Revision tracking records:
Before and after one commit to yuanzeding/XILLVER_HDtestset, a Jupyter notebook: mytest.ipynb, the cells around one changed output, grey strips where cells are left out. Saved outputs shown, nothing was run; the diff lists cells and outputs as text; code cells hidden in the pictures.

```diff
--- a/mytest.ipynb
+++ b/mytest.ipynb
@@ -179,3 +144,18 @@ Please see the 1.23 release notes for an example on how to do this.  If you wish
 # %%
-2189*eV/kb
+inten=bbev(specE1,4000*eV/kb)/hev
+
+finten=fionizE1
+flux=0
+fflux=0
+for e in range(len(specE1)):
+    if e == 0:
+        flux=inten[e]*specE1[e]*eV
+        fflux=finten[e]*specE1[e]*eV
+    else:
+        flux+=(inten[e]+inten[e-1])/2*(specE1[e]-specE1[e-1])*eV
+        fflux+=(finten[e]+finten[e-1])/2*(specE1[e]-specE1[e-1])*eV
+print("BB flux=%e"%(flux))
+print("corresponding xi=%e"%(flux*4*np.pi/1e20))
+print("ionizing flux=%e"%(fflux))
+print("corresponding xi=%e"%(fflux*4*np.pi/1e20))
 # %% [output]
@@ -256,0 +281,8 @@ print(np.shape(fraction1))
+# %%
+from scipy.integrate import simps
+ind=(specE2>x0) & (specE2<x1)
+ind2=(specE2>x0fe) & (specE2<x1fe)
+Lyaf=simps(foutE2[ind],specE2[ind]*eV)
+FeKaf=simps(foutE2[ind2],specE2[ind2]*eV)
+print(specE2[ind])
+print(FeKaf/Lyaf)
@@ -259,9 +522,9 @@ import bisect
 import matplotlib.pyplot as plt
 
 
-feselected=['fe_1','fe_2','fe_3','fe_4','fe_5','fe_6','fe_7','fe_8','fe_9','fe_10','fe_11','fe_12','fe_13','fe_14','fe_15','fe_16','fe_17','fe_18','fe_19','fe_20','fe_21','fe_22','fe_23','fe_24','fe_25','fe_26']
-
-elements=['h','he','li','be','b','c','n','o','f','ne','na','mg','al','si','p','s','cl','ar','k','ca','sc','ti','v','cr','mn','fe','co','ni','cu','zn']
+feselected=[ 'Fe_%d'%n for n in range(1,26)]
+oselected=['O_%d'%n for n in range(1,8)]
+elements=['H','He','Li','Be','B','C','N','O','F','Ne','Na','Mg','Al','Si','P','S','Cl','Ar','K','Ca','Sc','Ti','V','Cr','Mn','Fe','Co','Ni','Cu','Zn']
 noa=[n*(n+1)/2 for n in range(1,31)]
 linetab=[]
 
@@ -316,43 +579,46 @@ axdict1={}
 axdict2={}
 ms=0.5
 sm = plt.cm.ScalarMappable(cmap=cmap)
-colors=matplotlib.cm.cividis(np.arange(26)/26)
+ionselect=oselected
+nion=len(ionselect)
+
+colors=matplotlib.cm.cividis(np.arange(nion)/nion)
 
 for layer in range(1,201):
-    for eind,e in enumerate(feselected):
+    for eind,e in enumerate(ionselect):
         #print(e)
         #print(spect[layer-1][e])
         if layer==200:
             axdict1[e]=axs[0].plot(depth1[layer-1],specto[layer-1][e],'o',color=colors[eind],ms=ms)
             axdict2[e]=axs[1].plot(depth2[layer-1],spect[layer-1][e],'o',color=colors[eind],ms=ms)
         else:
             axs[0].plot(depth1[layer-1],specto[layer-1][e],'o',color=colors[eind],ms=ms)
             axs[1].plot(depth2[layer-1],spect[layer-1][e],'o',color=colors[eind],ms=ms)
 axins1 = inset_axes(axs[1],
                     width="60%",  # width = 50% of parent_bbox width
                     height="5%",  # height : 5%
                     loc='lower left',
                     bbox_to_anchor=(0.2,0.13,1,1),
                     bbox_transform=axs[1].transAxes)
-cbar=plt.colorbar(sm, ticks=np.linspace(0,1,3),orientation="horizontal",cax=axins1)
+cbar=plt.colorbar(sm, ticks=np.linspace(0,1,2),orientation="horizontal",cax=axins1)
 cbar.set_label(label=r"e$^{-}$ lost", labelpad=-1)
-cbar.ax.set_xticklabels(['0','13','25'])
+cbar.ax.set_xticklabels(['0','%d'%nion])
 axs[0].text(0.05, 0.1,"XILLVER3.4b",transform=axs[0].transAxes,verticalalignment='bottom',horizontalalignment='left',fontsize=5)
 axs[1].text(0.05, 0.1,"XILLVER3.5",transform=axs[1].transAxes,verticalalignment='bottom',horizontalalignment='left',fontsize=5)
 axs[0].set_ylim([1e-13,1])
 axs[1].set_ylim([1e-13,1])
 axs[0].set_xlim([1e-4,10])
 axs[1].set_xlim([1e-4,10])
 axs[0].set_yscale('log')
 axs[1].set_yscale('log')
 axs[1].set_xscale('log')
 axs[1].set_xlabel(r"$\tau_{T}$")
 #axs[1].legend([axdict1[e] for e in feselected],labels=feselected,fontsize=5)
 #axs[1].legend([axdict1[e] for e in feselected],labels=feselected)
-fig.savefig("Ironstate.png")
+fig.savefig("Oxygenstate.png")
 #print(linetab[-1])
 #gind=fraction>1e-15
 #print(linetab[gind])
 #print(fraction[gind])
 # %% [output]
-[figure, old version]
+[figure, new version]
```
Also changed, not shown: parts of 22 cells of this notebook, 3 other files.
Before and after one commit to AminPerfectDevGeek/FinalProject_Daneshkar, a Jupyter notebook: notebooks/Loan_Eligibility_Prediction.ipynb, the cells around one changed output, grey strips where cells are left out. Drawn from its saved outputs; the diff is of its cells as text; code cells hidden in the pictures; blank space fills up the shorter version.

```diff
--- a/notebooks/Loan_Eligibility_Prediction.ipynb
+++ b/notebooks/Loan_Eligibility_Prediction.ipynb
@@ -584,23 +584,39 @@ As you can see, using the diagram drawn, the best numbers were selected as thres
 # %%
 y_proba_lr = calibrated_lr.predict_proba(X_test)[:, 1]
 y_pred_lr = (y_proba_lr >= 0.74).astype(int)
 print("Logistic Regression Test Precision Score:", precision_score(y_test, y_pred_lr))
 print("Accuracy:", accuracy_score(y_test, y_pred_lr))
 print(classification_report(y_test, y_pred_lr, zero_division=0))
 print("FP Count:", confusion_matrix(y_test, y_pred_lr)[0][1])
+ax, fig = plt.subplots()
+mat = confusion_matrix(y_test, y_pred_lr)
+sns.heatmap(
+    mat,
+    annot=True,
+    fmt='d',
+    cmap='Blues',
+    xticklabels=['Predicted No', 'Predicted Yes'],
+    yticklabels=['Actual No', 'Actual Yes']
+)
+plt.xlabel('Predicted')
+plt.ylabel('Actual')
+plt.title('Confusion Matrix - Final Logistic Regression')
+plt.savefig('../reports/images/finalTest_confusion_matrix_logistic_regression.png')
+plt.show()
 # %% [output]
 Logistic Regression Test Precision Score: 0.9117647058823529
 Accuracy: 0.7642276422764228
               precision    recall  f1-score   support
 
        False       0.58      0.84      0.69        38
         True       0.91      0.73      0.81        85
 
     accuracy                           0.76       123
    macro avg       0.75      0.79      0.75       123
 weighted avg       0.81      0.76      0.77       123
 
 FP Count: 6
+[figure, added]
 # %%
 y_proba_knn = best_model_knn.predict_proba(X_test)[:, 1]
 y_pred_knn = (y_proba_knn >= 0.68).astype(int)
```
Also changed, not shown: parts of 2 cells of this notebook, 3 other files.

**PROBLEM TO WORK ON:** The answer must consist of every line from the entries above that contains the string "layer".

**YOUR SOLUTION:**
 for layer in range(1,201):
         #print(spect[layer-1][e])
         if layer==200:
             axdict1[e]=axs[0].plot(depth1[layer-1],specto[layer-1][e],'o',color=colors[eind],ms=ms)
             axdict2[e]=axs[1].plot(depth2[layer-1],spect[layer-1][e],'o',color=colors[eind],ms=ms)
             axs[0].plot(depth1[layer-1],specto[layer-1][e],'o',color=colors[eind],ms=ms)
             axs[1].plot(depth2[layer-1],spect[layer-1][e],'o',color=colors[eind],ms=ms)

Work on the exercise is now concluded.